mysql> SELECT '18015376320243458' = 18015376320243458;
        -> 1
mysql> SELECT '18015376320243459' = 18015376320243459;
        -> 0

Such results can occur because the values are converted to floating-point numbers, which have only 53 bits of precision and are subject to rounding:

mysql> SELECT '18015376320243459'+0.0;
        -> 1.8015376320243e+16

Furthermore, the conversion from string to floating-point and from integer to floating-point do not necessarily occur the same way. The integer may be converted to floating-point by the CPU, whereas the string is converted digit by digit in an operation that involves floating-point multiplications.

The results shown will vary on different systems, and can be affected by factors such as computer architecture or the compiler version or optimization level. One way to avoid such problems is to use CAST() so that a value is not converted implicitly to a float-point number:

mysql> SELECT CAST('18015376320243459' AS UNSIGNED) = 18015376320243459;
        -> 1

For more information about floating-point comparisons, see Section B.5.5.8, “Problems with Floating-Point Values”.

As of MySQL 5.5.3, the server includes dtoa, a conversion library that provides the basis for improved conversion between string or DECIMAL values and approximate-value (FLOAT/DOUBLE) numbers:

Because the conversions produced by this library differ in some cases from non-dtoa results, the potential exists for incompatibilities in applications that rely on previous results. For example, applications that depend on a specific exact result from previous conversions might need adjustment to accommodate additional precision.

The dtoa library provides conversions with the following properties. D represents a value with a DECIMAL or string representation, and F represents a floating-point number in native binary (IEEE) format.
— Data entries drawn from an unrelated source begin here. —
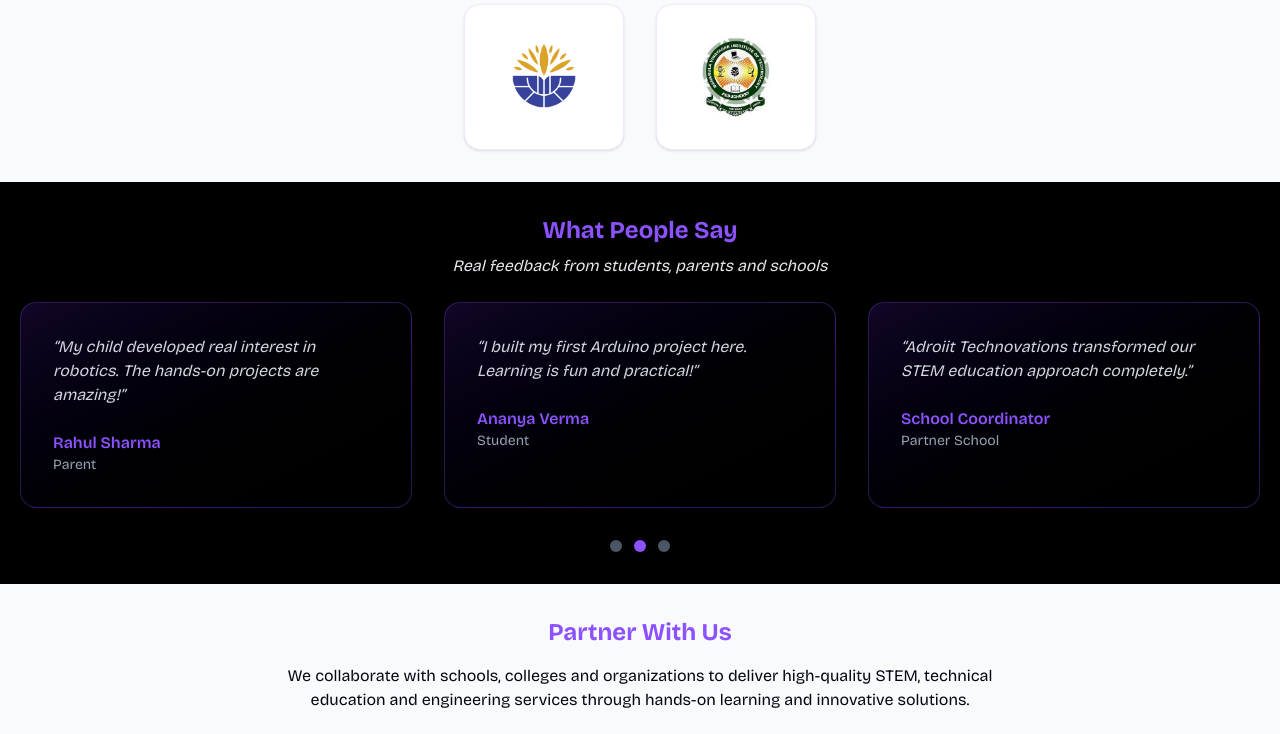
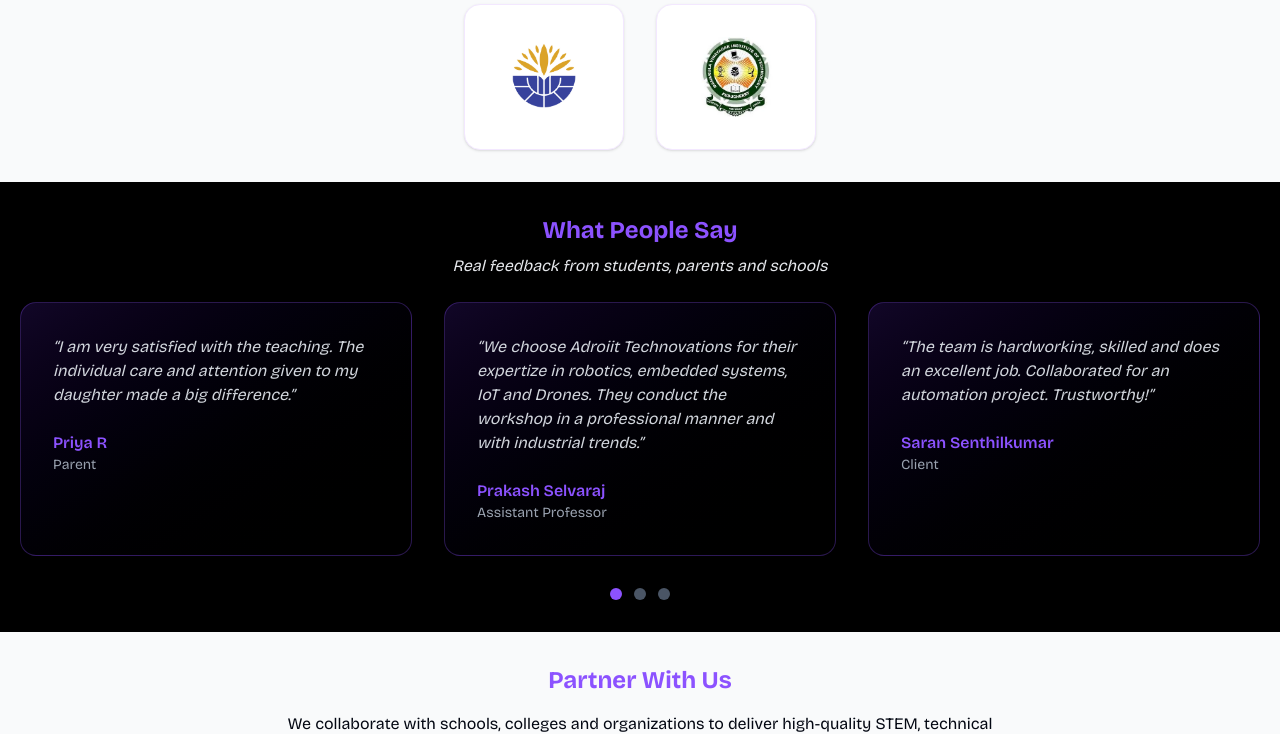
Before and after one commit to Adroiit-Technovations/adroiit-website, a Next.js app: page / in a window 1280 px wide. Shown: the part 1823-2557 px from the top of the page. Built offline with nearby package versions, Linux system fonts and the light colour scheme; no server answers.

Commit message:
Updated Hero Section & Testimonials

```diff
--- a/sections/Hero.tsx
+++ b/sections/Hero.tsx
@@ -91,8 +91,8 @@ export default function Hero() {
         className="mt-14 md:mt-12 grid grid-cols-2 md:grid-cols-4 gap-6 w-full max-w-5xl"
       >
         {[
-          { value: "5+", label: "Sessions" },
-          { value: "500+", label: "Students Empowered" },
+          { value: "20+", label: "Sessions" },
+          { value: "1200+", label: "Students Empowered" },
           { value: "10+", label: "Projects Completed" },
           { value: "5.0", label: "Google Rating" },
         ].map((item, i) => (
--- a/sections/Testimonials.tsx
+++ b/sections/Testimonials.tsx
@@ -9,48 +9,48 @@ const bricolage = Bricolage_Grotesque({ subsets: ["latin"] });
 const testimonials = [
   {
     name: "Priya R",
-    role: "Parent - 3D Printing Class",
+    role: "Parent",
     text: "I am very satisfied with the teaching. The individual care and attention given to my daughter made a big difference.",
   },
   {
-    name: "Hariharan",
-    role: "Parent - Robotics Class",
-    text: "Good place to go on with STEM Education and Robotics Courses.",
+    name: "Prakash Selvaraj",
+    role: "Assistant Professor",
+    text: "We choose Adroiit Technovations for their expertize in robotics, embedded systems, IoT and Drones. They conduct the workshop in a professional manner and with industrial trends.",
+  },
+  {
+    name: "Saran Senthilkumar",
+    role: "Client",
+    text: "The team is hardworking, skilled and does an excellent job. Collaborated for an automation project. Trustworthy!",
   },
   {
     name: "Shanmugapriya M",
     role: "Research & Development Intern",
-    text: "I built my first Arduino project here. Learning is fun and practical!",
+    text: "I built my first project here. Learning is fun and practical!",
   },
   {
-    name: "Rahul Sharma",
+    name: "Hariharan",
     role: "Parent",
-    text: "My child developed real interest in robotics. The hands-on projects are amazing!",
+    text: "Good place to go on with STEM Education and Robotics Courses.",
   },
   {
-    name: "Ananya Verma",
-    role: "Student",
-    text: "I built my first Arduino project here. Learning is fun and practical!",
+    name: "Mukundan Raman",
+    role: "Client",
+    text: "Adroiit Technovations became more than just a service provider—they became a strategic partner. Their guidance and technical support have been invaluable to our growth.",
   },
   {
-    name: "School Coordinator",
-    role: "Partner School",
-    text: "Adroiit Technovations transformed our STEM education approach completely.",
+    name: "Mohammad Suhail",
+    role: "Client",
+    text: "From planning to execution, the Adroiit Technovations team handled every aspect of our project with professionalism and commitment. We highly recommend their services.",
   },
   {
-    name: "Rahul Sharma",
+    name: "Anupriya Ramasamy",
     role: "Parent",
-    text: "My child developed real interest in robotics. The hands-on projects are amazing!",
+    text: "My child has developed a genuine interest in robotics, thanks to the instructors at Adroiit Technovations.",
   },
   {
-    name: "Ananya Verma",
-    role: "Student",
-    text: "I built my first Arduino project here. Learning is fun and practical!",
-  },
-  {
-    name: "School Coordinator",
-    role: "Partner School",
-    text: "Adroiit Technovations transformed our STEM education approach completely.",
+    name: "Kanmani",
+    role: "Parent",
+    text: "Highly recommended for parents looking to introduce their children to future technologies like robotics, drones and 3D printing",
   },
 ];
 
```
These properties imply that F -> D -> F conversions are lossless unless F is -inf, +inf, or NaN. The latter values are not supported because the SQL standard defines them as invalid values for FLOAT or DOUBLE.

For D -> F -> D conversions, a sufficient condition for losslessness is that D uses 15 or fewer digits of precision, is not a denormal value, -inf, +inf, or NaN. In some cases, the conversion is lossless even if D has more than 15 digits of precision, but this is not always the case.

As of MySQL 5.5.3, implicit conversion of a numeric or temporal value to string produces a value that has a character set and collation determined by the character_set_connection and collation_connection system variables. (These variables commonly are set with SET NAMES. For information about connection character sets, see Section 10.1.4, “Connection Character Sets and Collations”.)

This change means that such a conversion results in a character (nonbinary) string (a CHAR, VARCHAR, or LONGTEXT value), except when the connection character set is set to binary. In that case, the conversion result is a binary string (a BINARY, VARBINARY, or LONGBLOB value).

Before MySQL 5.5.3, an implicit conversion always produced a binary string, regardless of the connection character set. Such implicit conversions to string typically occur for functions that are passed numeric or temporal values when string values are more usual, and thus could have effects beyond the type of the converted value. Consider the expression CONCAT(1, 'abc'). The numeric argument 1 was converted to the binary string '1' and the concatenation of that value with the nonbinary string 'abc' produced the binary string '1abc'.

Some functions are unaffected by this change in behavior: